■ Work to complete
Return the records exactly as they appear below, omitting the pictures.

■ Dataset content
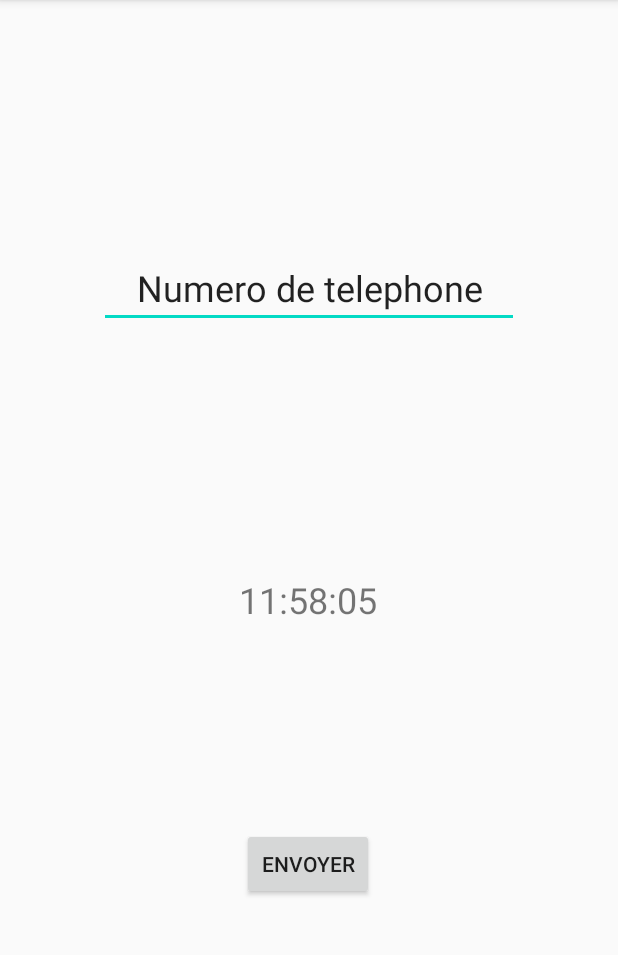
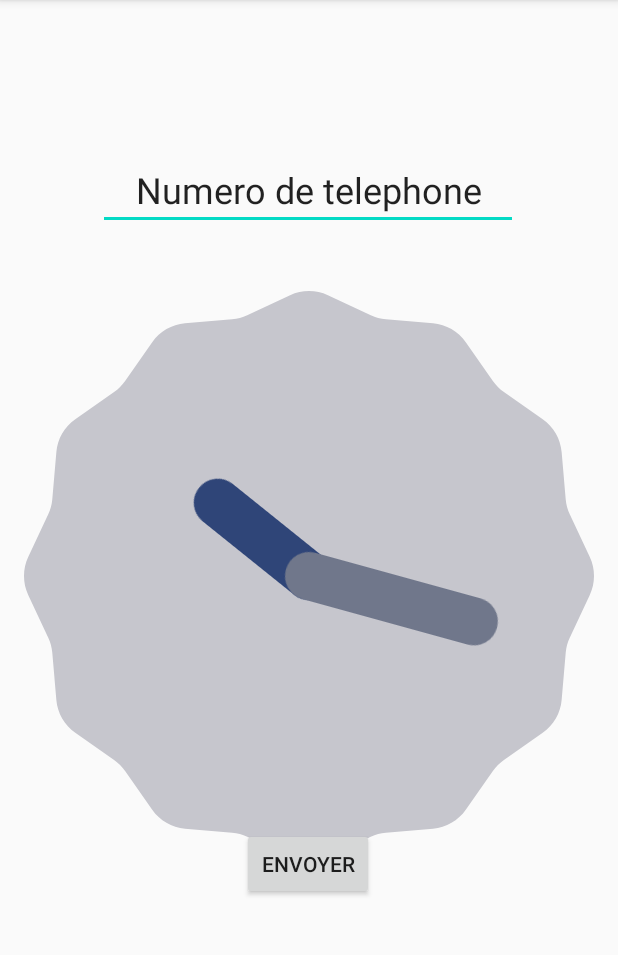
Before and after one commit to cf02800/Badgeuse, an Android app: the screen it shows after launch (MainActivity), on a phone screen of 412 x 824 dp, the part 84-1039 px from its top. Run offline under Robolectric (Android 15) with nearby library versions, the phone set to English and light mode, and no system bars.

Commit message:
Ajout d'une horloge analogique et de l'heure digitale

```diff
--- a/app/src/main/res/layout/activity_main.xml
+++ b/app/src/main/res/layout/activity_main.xml
@@ -17,30 +17,37 @@
         app:layout_constraintHorizontal_bias="0.498"
         app:layout_constraintStart_toStartOf="parent" />
 
-    <TextView
-        android:id="@+id/textView_heure"
-        android:layout_width="wrap_content"
-        android:layout_height="wrap_content"
-        android:layout_marginBottom="136dp"
-        android:text="11:58:05"
-        android:textSize="24sp"
-        app:layout_constraintBottom_toTopOf="@+id/button_envoyer"
-        app:layout_constraintEnd_toEndOf="parent"
-        app:layout_constraintHorizontal_bias="0.498"
-        app:layout_constraintStart_toStartOf="parent" />
-
     <EditText
         android:id="@+id/editText_Numero"
         android:layout_width="wrap_content"
         android:layout_height="wrap_content"
+        android:layout_marginTop="100dp"
         android:ems="10"
         android:inputType="textPersonName"
         android:text="Numero de telephone"
         android:textAlignment="center"
         android:textSize="24sp"
-        app:layout_constraintBottom_toTopOf="@+id/textView_heure"
         app:layout_constraintEnd_toEndOf="parent"
+        app:layout_constraintHorizontal_bias="0.496"
         app:layout_constraintStart_toStartOf="parent"
         app:layout_constraintTop_toTopOf="parent" />
 
+    <TextClock
+        android:id="@+id/heure"
+        android:layout_width="wrap_content"
+        android:layout_height="wrap_content"
+        android:format12Hour="hh:mm:ss a"
+        android:format24Hour="HH:mm:ss"
+        android:textColor="#F6F6F6"
+        android:textSize="36sp"
+        android:textStyle="bold"
+        app:layout_constraintBottom_toTopOf="@+id/button_envoyer"
+        app:layout_constraintEnd_toEndOf="parent"
+        app:layout_constraintHorizontal_bias="0.492"
+        app:layout_constraintStart_toStartOf="parent" />
+
+    <AnalogClock
+        android:id="@+id/heure_analogique"
+        android:layout_width="match_parent"
+        android:layout_height="match_parent" />
 </androidx.constraintlayout.widget.ConstraintLayout>
```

■ Response to this exercise
Before and after one commit to cf02800/Badgeuse, an Android app: the screen it shows after launch (MainActivity), on a phone screen of 412 x 824 dp, the part 84-1039 px from its top. Run offline under Robolectric (Android 15) with nearby library versions, the phone set to English and light mode, and no system bars.

Commit message:
Ajout d'une horloge analogique et de l'heure digitale

```diff
--- a/app/src/main/res/layout/activity_main.xml
+++ b/app/src/main/res/layout/activity_main.xml
@@ -17,30 +17,37 @@
         app:layout_constraintHorizontal_bias="0.498"
         app:layout_constraintStart_toStartOf="parent" />
 
-    <TextView
-        android:id="@+id/textView_heure"
-        android:layout_width="wrap_content"
-        android:layout_height="wrap_content"
-        android:layout_marginBottom="136dp"
-        android:text="11:58:05"
-        android:textSize="24sp"
-        app:layout_constraintBottom_toTopOf="@+id/button_envoyer"
-        app:layout_constraintEnd_toEndOf="parent"
-        app:layout_constraintHorizontal_bias="0.498"
-        app:layout_constraintStart_toStartOf="parent" />
-
     <EditText
         android:id="@+id/editText_Numero"
         android:layout_width="wrap_content"
         android:layout_height="wrap_content"
+        android:layout_marginTop="100dp"
         android:ems="10"
         android:inputType="textPersonName"
         android:text="Numero de telephone"
         android:textAlignment="center"
         android:textSize="24sp"
-        app:layout_constraintBottom_toTopOf="@+id/textView_heure"
         app:layout_constraintEnd_toEndOf="parent"
+        app:layout_constraintHorizontal_bias="0.496"
         app:layout_constraintStart_toStartOf="parent"
         app:layout_constraintTop_toTopOf="parent" />
 
+    <TextClock
+        android:id="@+id/heure"
+        android:layout_width="wrap_content"
+        android:layout_height="wrap_content"
+        android:format12Hour="hh:mm:ss a"
+        android:format24Hour="HH:mm:ss"
+        android:textColor="#F6F6F6"
+        android:textSize="36sp"
+        android:textStyle="bold"
+        app:layout_constraintBottom_toTopOf="@+id/button_envoyer"
+        app:layout_constraintEnd_toEndOf="parent"
+        app:layout_constraintHorizontal_bias="0.492"
+        app:layout_constraintStart_toStartOf="parent" />
+
+    <AnalogClock
+        android:id="@+id/heure_analogique"
+        android:layout_width="match_parent"
+        android:layout_height="match_parent" />
 </androidx.constraintlayout.widget.ConstraintLayout>
```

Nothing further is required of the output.